Coke's i9 Blogger Outreach Program Debated
America isn't the only place where brands use blogs and bloggers for their marketing needs. Recently, in Brazil, Coke introduced a new drink, i9, and partnered with nine prominent Brazilian bloggers to promote the drink. As part of the promotion, coke redesigned the bloggers' pages and gave each of them miniature refrigerators with a bottle of i9 inside.
As predictable as a fake ad getting submitted to Cannes (and winning), negative reaction to the promotion ensued with other bloggers crying foul and the creation of an "I am not a rent a blogger" manifesto, similar to the "ad free" manifesto that circulated American blogs a few years back. The gist of the negative reaction was that providing free product to bloggers would taint their objectivity and, perhaps, cause them to write an overly glowing product review.
The initial reaction to programs such as this is to cry foul, blame brands for manipulating bloggers and chide bloggers for accepting what opponents would call bribes.And then there's the issue of disclosure which wasn't really an issue ion this case with the design of blogger's blogs screaming "i9!"

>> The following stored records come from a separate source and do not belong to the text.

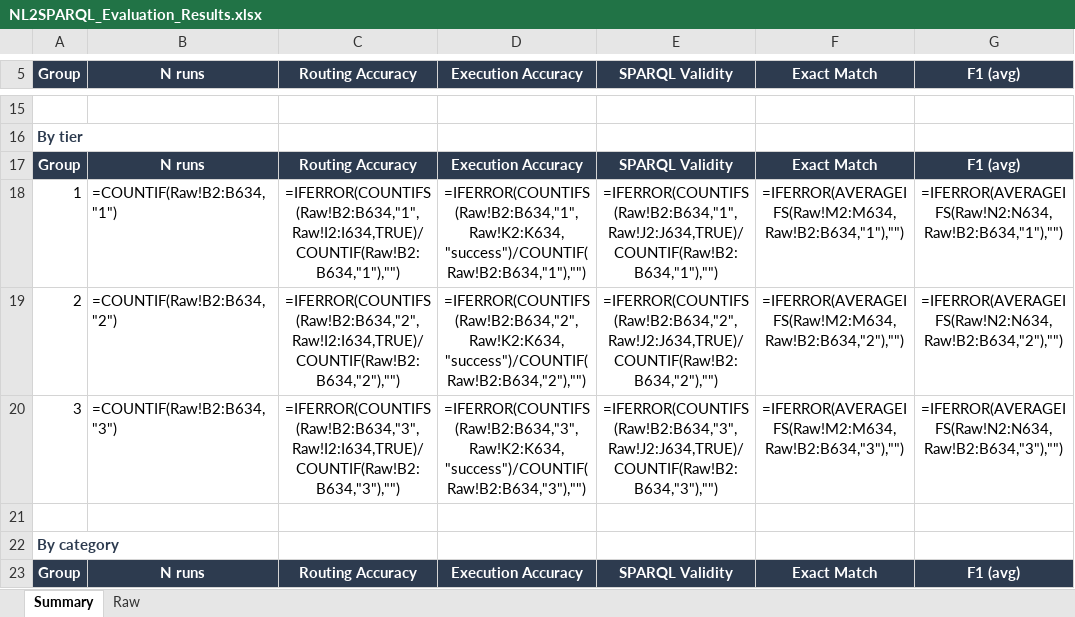
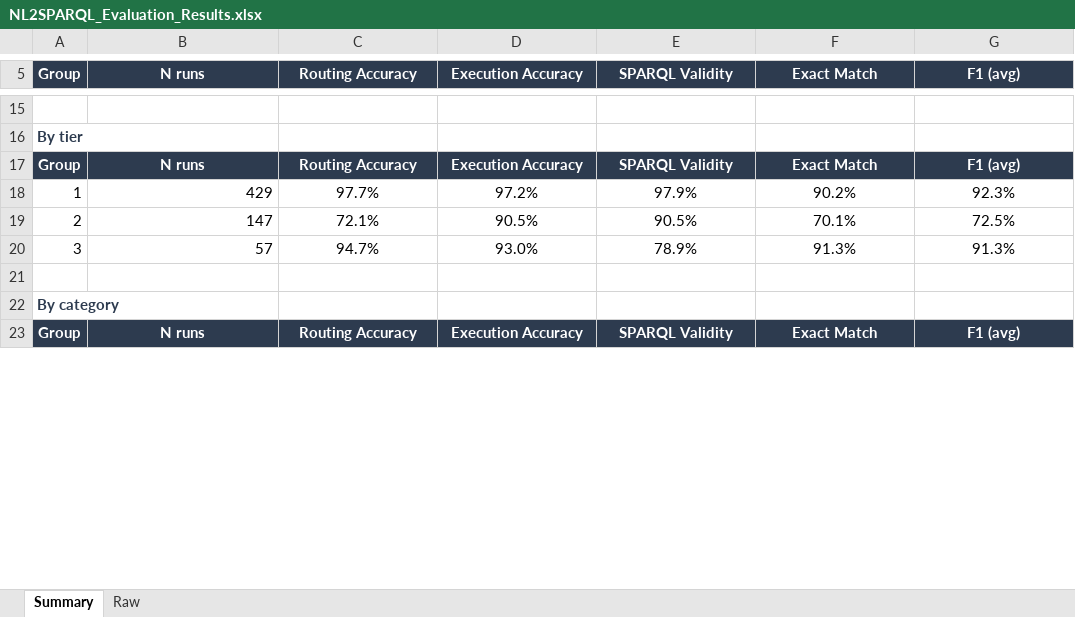
Before and after one commit to nahla1967/NL2SPARQL, an Excel workbook: evaluation/results/NL2SPARQL_Evaluation_Results.xlsx, sheet Summary, drawn as a sheet; only a part is shown, gaps mark what is left out; values as stored, in another font and other column widths than the file's, no borders; formulas without a stored value are shown as written; removed rows and columns are numbered as before the commit, all else as after; the diff covers the shown part only; the diff names each change by its address in the sheet, - before the commit and + after, or states it on an @@ line.

```diff
--- a/evaluation/results/NL2SPARQL_Evaluation_Results.xlsx (sheet Summary)
+++ b/evaluation/results/NL2SPARQL_Evaluation_Results.xlsx (sheet Summary)
-row 18: 1 | =COUNTIF(Raw!B2:B634,"1") | =IFERROR(COUNTIFS(Raw!B2:B634,"1",Raw!I2:I634,TRUE)/COUNTIF(Raw!B2:B634,"1"),"") | =IFERROR(COUNTIFS(Raw!B2:B634,"1",Raw!K2:K634,"success")/COUNTIF(Raw!B2:B634,"1"),"") | =IFERROR(COUNTIFS(Raw!B2:B634,"1",Raw!J2:J634,TRUE)/COUNTIF(Raw!B2:B634,"1"),"") | =IFERROR(AVERAGEIFS(Raw!M2:M634,Raw!B2:B634,"1"),"") | =IFERROR(AVERAGEIFS(Raw!N2:N634,Raw!B2:B634,"1"),"")
-row 19: 2 | =COUNTIF(Raw!B2:B634,"2") | =IFERROR(COUNTIFS(Raw!B2:B634,"2",Raw!I2:I634,TRUE)/COUNTIF(Raw!B2:B634,"2"),"") | =IFERROR(COUNTIFS(Raw!B2:B634,"2",Raw!K2:K634,"success")/COUNTIF(Raw!B2:B634,"2"),"") | =IFERROR(COUNTIFS(Raw!B2:B634,"2",Raw!J2:J634,TRUE)/COUNTIF(Raw!B2:B634,"2"),"") | =IFERROR(AVERAGEIFS(Raw!M2:M634,Raw!B2:B634,"2"),"") | =IFERROR(AVERAGEIFS(Raw!N2:N634,Raw!B2:B634,"2"),"")
-row 20: 3 | =COUNTIF(Raw!B2:B634,"3") | =IFERROR(COUNTIFS(Raw!B2:B634,"3",Raw!I2:I634,TRUE)/COUNTIF(Raw!B2:B634,"3"),"") | =IFERROR(COUNTIFS(Raw!B2:B634,"3",Raw!K2:K634,"success")/COUNTIF(Raw!B2:B634,"3"),"") | =IFERROR(COUNTIFS(Raw!B2:B634,"3",Raw!J2:J634,TRUE)/COUNTIF(Raw!B2:B634,"3"),"") | =IFERROR(AVERAGEIFS(Raw!M2:M634,Raw!B2:B634,"3"),"") | =IFERROR(AVERAGEIFS(Raw!N2:N634,Raw!B2:B634,"3"),"")
+row 18: 1 | 429 | 97.7% | 97.2% | 97.9% | 90.2% | 92.3%
+row 19: 2 | 147 | 72.1% | 90.5% | 90.5% | 70.1% | 72.5%
+row 20: 3 | 57 | 94.7% | 93.0% | 78.9% | 91.3% | 91.3%
```
Also changed, not shown: 35 added rows and 35 removed rows elsewhere in this sheet, 1 other file.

A separate reaction this this form of marketing is to realize, whether you agree or not, the world of blogging, and all of media for that matter, is very different from what it once was. Many bloggers would argue they'd just as likely trash a product that was given to them as they would praise it if it deserved negative commentary.
With entities like PayPerPost and the seemingly endless supply of "fake blogs" that have existed over the years, it's not surprising this form of marketing receives a heavy dose of negativity. Adrants received a bit of negativity itself by accepting for review a Nikon camera. We used it. We liked it. We said so and we bought it. So yes, there was a period of time during which the camera was a "gift." Did that affect our commentary on the camera? We'd like to think it didn't although we are not so stubborn as to refuse the fact it could have. Besides, we dubbed it "research" so that we'd have first hand experience with this sort of marketing.
Is there blame to be assigned with blogger outreach programs such as this i9 effort or Nikon's long-running program? Generally, a wall should still exist between editorial and commerce. Though no one should be so stupid as to assume much of what is written about any product is because, excepting Consumer Reports which buys the products it reviews, the product was given to a person to use for a period of time so that an opinion could be formed and then shared.
However, because most bloggers are not for-profit corporations with an infrastructure that, at least in practice, separates editorial from commerce, they are an easy target for those who feel "blogger for hire-style" marketing is a dirty little trick. That also makes it very easy for marketers to approach - pray on, some would say - for these type of marketing programs.
Though it might be a lofty thought, one hopes people, for the most part, are honest and are not for sale. Sadly, that isn't always the case which, combined with the dramatic change in the way media is produce and consumed, will keep us debating this issue for years.